FOIA arguments are not uncommon

Published 8:07 pm Tuesday, January 8, 2019

Screaming, threats, even assault have resulted

By Diana McFarland

Managing editor

Smithfield Town Council member Randy Pack wasn’t alone in publicly expressing anger and frustration over closed session information being made public.

Alan Gernhardt with the Virginia Freedom of Information Advisory Council ticked off several stories of elected officials threatening others, getting into screaming fights and trying to punish fellow officials over closed sessions — and one case where a male official, frustrated with a fellow female official, instead hit her husband and got arrested. 

Subscribe to our free email newsletter

Get the latest news sent to your inbox

However, there is no law prohibiting an elected official from telling the public the contents of a closed session as that falls under the free speech provision of the First Amendment in the U.S. Constitution, said Gernhardt. {mprestriction ids=”1,2,3,4,5,6″}

That means that Pack’s inference that a code of silence is required until the entire council decides to make a closed session item public is incorrect.  

Meanwhile, Virginia’s FOIA law is silent on members of elected bodies disciplining other members, said Gernhardt.

In his Dec. 4 public speech condemning Smithfield Town Council member Denise Tynes for answering questions from the press about a lease amendment with a private organization, Pack noted there was no physical punishment, legal ramifications or other punishment that could be inflicted on Tynes. 

On the other hand, Pack said that talking about closed session items disturbed the trust among council members and that they may now worry about expressing their true feelings. 

Pack’s criticism was public.

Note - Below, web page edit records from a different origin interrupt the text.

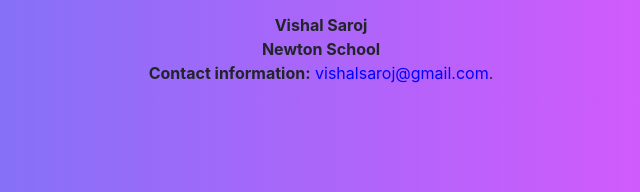
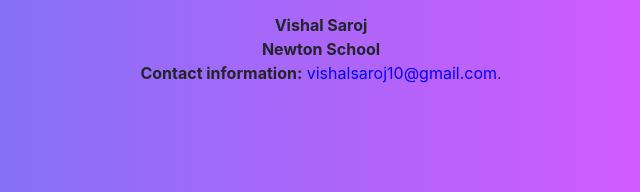
Before and after one commit to vishal-srj10/tic_tac_toe-game, a plain HTML site: page index.html in a window 1280 px wide. Shown: the part 605-797 px from the top of the page, 319-959 px from the left. Drawn offline with nearby package versions, Linux system fonts and the light colour scheme.

Commit message:
Update index.html

```diff
--- a/index.html
+++ b/index.html
@@ -69,7 +69,7 @@
             <p id="print"> </p>
             <footer>
                 <p><b>Vishal Saroj</b><br><b>Newton School</b><br><b>Contact information:</b>
-                <a href="mailto:vishalsaroj@gmail.com">vishalsaroj@gmail.com</a>.
+                <a href="mailto:vishalsaroj@gmail.com">vishalsaroj10@gmail.com</a>.
                 </p>
                 </footer>
 
```
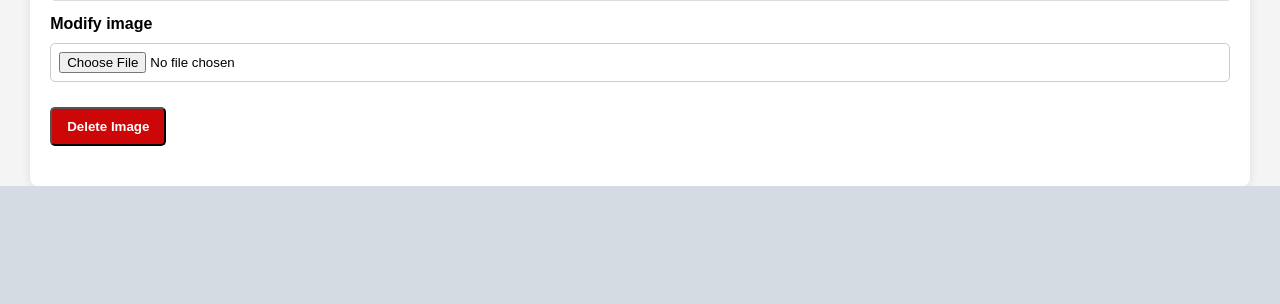
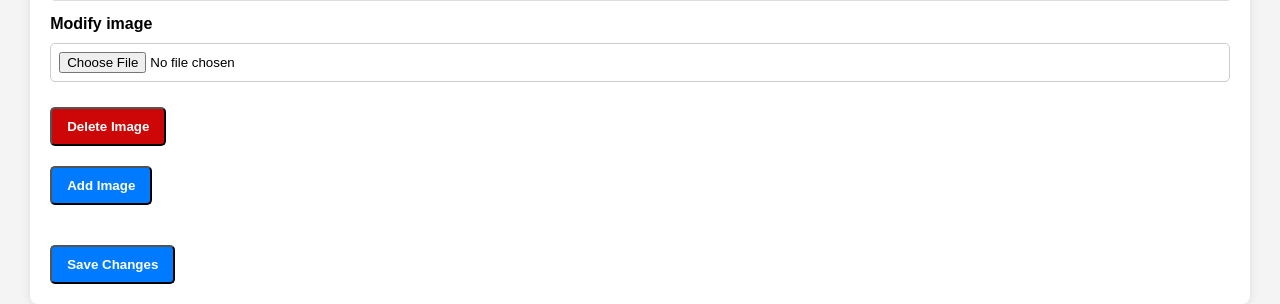
Before and after one commit to PeterStoytchev/epren-webshop, a Flask app: page /admin/item_details/1 in a window 1280 px wide. Shown: the part 1420-1724 px from the top of the page. Before the commit the page ends 1606 px from the top, so only its background shows below. Run offline with Flask 3, Linux system fonts and the light colour scheme; tables that the repository leaves empty hold one stand-in row (values such as "Sample post"); grey boxes marked "Sample" are stand-in pictures; parts of the project's set-up code (start-up, migrations or seed data) failed here and were passed over.

Commit message:
added support for adding images to an item, after it has been created and fixed a potential image orgering bug

```diff
--- a/main.py
+++ b/main.py
@@ -6,6 +6,15 @@ logging.basicConfig(level=logging.INFO)
 
 app = Flask(__name__, )
 app.secret_key = 'your_secret_key'
+
+def save_new_images(item_id, files, cursor):
+    for file_key in files:
+        image_file = files[file_key]
+        if image_file:
+            image_name = f"{str(uuid.uuid4())}.png"
+            cursor.execute('''INSERT INTO images (item_id, image_name, slot) VALUES (?, ?, ?)''', (item_id, image_name, file_key))
+            #TODO (func): resize the image to a predefined standard, and convert to VP9 codec
+            image_file.save(f'static/images/{image_name}')  # Save the file
 
 @app.route('/favicon.ico')
 def favicon():
@@ -23,9 +32,10 @@ def admin_item_list():
 def admin_details_item(item_id):
     with get_cursor() as cursor:
         item = cursor.execute('SELECT id, title, price, quantity, description FROM items WHERE id = ?', (item_id,)).fetchone()
-        images = cursor.execute('SELECT image_name FROM images WHERE item_id = ?', (item_id,)).fetchall()
+        images = cursor.execute('SELECT image_name, slot FROM images WHERE item_id = ? ORDER BY slot ASC', (item_id,)).fetchall()
+        next_image_slot = cursor.execute('SELECT slot FROM images WHERE item_id = ? ORDER BY slot DESC LIMIT 1', (item_id,)).fetchone()[0] + 1
 
-    return render_template("admin_item.html", item=item, images=images)
+    return render_template("admin_item.html", item=item, images=images, next_image_slot=next_image_slot)
 
 
 @app.route('/admin/item_update/<int:item_id>', methods=["POST"])
@@ -49,14 +59,7 @@ def admin_update_item(item_id):
 
     with get_cursor() as cursor:
         cursor.execute('''UPDATE items SET title = ?, price = ?, quantity = ?, description = ? WHERE id = ?''', (title, price, quantity, description, item_id))
-
-        for file_key in request.files:
-            image_file = request.files[file_key]
-            if image_file:
-                original_name = cursor.execute('SELECT image_name FROM images WHERE slot = ? AND item_id = ?', (file_key, item_id,)).fetchone()[0]
-
-                #TODO (func): resize the image to a predefined standard, and convert to VP9 codec
-                image_file.save(f'static/images/{original_name}')  # Save the file
+        save_new_images(item_id, request.files, cursor)
 
     flash('Item updated successfully!', 'success')
 
@@ -88,17 +91,7 @@ def admin_add_item():
 
 
             item_id = cursor.execute('SELECT last_insert_rowid()').fetchone()[0]
-            for file_key in request.files:
-                image_file = request.files[file_key]
-                if image_file:
-                    image_name = f"{str(uuid.uuid4())}.png"
-
-                    cursor.execute('''
-                        INSERT INTO images (item_id, image_name, slot) VALUES (?, ?, ?)
-                    ''', (item_id, image_name, file_key))
-
-                    #TODO (func): resize the image to a predefined standard, and convert to VP9 codec
-                    image_file.save(f'static/images/{image_name}')  # Save the file
+            save_new_images(item_id, request.files, cursor)
 
         flash('New item added successfully!', 'success')
         return redirect(url_for('admin_item_list'))
--- a/requirements.txt
+++ b/requirements.txt
@@ -5,5 +5,4 @@ requests==2.32.3
 Flask==3.0.3
 Flask-Cors==5.0.0
 certifi==2024.8.30
-cffi==1.16.0
 charset-normalizer==3.4.0
--- a/templates/admin_item.html
+++ b/templates/admin_item.html
@@ -49,19 +49,39 @@
                     {% for image in images %}
                     <div>
                         <img src="{{ url_for('static', filename='images/' + image[0]) }}" alt="Image for {{ item[1] }}">
-                        <label for="image_{{ loop.index }}">Modify image</label>
-                        <input type="file" id="image_{{ loop.index }}" name="{{ loop.index }}">
-                        <button type="button" class="negative-button" onclick="confirmDeleteImage({{ item[0] }}, {{ loop.index }})">Delete Image</button>
+                        <label for="image_{{ image[1] }}">Modify image</label>
+                        <input type="file" id="image_{{ image[1] }}" name="{{ image[1] }}">
+                        <button type="button" class="negative-button" onclick="confirmDeleteImage({{ item[0] }}, {{ image[1] }})">Delete Image</button>
                     </div>
                     {% endfor %}
                 </div>
 
-
+                <div class="image-uploads">
+                </div>
+                <button type="button" id="add-image-button" class="positive-button">Add Image</button>
             </div>
+            <button type="submit" class="positive-button">Save Changes</button>
         </form>
     </div>
 
     <script>
+        document.getElementById('add-image-button').addEventListener('click', function() {
+            const imageUploadsDiv = document.querySelector('.image-uploads');
+            const imageCount = {{ next_image_slot }};
+            const newImageLabel = document.createElement('label');
+            newImageLabel.setAttribute('for', 'image' + imageCount);
+            newImageLabel.textContent = 'Image ' + imageCount + ':';
+
+            const newImageInput = document.createElement('input');
+            newImageInput.setAttribute('type', 'file');
+            newImageInput.setAttribute('id', 'image' + imageCount);
+            newImageInput.setAttribute('name', imageCount);
+
+            imageUploadsDiv.appendChild(newImageLabel);
+            imageUploadsDiv.appendChild(newImageInput);
+            imageUploadsDiv.appendChild(document.createElement('br'));
+        });
+
         async function confirmDelete() {
             if (confirm("Are you sure you want to delete this item?")) {
                 window.location.href = "{{ url_for('admin_delete_item', item_id=item[0]) }}";
```
Also changed, not shown: 1 other file.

In Virginia, a public body cannot use a closed session to discuss the performance and discipline of a fellow member unless it has the authority to do so. 

That authority, at least in the case of Smithfield, would be included in the town charter, said Gernhardt.

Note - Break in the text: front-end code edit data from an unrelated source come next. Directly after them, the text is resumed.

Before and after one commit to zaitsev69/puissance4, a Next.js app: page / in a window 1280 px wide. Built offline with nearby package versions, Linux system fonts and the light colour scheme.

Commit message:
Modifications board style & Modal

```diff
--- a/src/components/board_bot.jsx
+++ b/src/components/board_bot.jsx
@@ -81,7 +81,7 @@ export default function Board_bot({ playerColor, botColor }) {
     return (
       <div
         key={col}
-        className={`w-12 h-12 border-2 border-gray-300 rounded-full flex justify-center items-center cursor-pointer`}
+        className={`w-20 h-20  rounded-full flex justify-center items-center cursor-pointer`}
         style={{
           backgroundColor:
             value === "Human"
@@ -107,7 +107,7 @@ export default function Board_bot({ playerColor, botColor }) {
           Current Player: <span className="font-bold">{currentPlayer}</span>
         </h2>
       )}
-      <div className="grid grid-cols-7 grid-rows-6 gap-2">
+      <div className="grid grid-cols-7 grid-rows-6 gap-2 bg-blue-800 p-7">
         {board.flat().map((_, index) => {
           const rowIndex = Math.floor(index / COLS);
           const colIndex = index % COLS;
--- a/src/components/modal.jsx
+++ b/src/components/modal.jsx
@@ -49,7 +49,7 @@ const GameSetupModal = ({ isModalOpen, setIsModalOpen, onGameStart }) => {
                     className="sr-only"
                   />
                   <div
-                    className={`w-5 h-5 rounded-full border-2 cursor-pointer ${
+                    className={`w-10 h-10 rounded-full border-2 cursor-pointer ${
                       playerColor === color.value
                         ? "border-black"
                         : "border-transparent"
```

Smithfield’s charter does not include that provision. 

Generally, any penalty would have to come from constituents on Election Day, not from fellow elected officials, said Gernhardt.

Virginia’s FOIA law is clear, however, on the need for closed session items to be certified as legal after a meeting, said Gernhardt. 

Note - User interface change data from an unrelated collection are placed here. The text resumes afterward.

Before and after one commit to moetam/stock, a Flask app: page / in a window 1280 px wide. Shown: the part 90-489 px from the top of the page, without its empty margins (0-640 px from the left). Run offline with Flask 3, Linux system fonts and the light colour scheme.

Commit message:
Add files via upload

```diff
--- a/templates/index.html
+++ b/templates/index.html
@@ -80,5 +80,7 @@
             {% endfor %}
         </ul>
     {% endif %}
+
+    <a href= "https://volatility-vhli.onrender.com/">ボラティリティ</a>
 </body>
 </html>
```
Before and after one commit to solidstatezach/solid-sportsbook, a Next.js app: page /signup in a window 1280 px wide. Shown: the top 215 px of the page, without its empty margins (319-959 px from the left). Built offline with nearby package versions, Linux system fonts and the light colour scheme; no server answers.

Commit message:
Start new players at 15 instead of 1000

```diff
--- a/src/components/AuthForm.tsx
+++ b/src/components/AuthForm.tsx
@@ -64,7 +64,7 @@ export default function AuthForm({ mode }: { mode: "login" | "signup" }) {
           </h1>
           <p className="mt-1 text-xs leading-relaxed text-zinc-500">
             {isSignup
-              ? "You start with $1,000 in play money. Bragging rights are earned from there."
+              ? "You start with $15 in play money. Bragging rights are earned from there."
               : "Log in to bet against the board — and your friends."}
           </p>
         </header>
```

Under FOIA, elected officials are required to publicly report anything that was discussed during a closed session that they believe exceeded the law’s authorization, which for the sake of local government, is generally limited to competitive contract negotiations, real estate purchases where public discussion would impact negotiations, prospective business inquiries, consultation with legal counsel on specific legal matters or litigation and personnel issues.

Senator Scott Surovell, D-36th, plans to re-introduce a bill in this year’s General Assembly, that deals with the certification process. 

The bill would allow a court to impose a civil penalty of $500 on each member of a public body if it is found that one or all of them voted to certify a closed meeting that was not in accordance with FOIA requirements. 

The penalty would be paid into the state’s literary fund. 

The other part of Surovell’s bill would impose a $100 penalty per record on public officials who fail to provide public records in accordance with FOIA because that person intentionally altered or destroyed the requested records prior to the expiration date on keeping such records. 

The bill died in committee last year. 

Surovell said he is working with the Virginia Press Association on the bill this year. The Virginia Freedom of Information Council studied the bill but passed it on with no recommendation this year, said Gernhardt.

The Council saw issues with implementation, in that people could be caught inadvertently, rather than intentionally, breaking the law, said Gernhardt. 

Gernhardt has seen situations where a closed session was certified, but an official later said the group had strayed off topic.  {/mprestriction}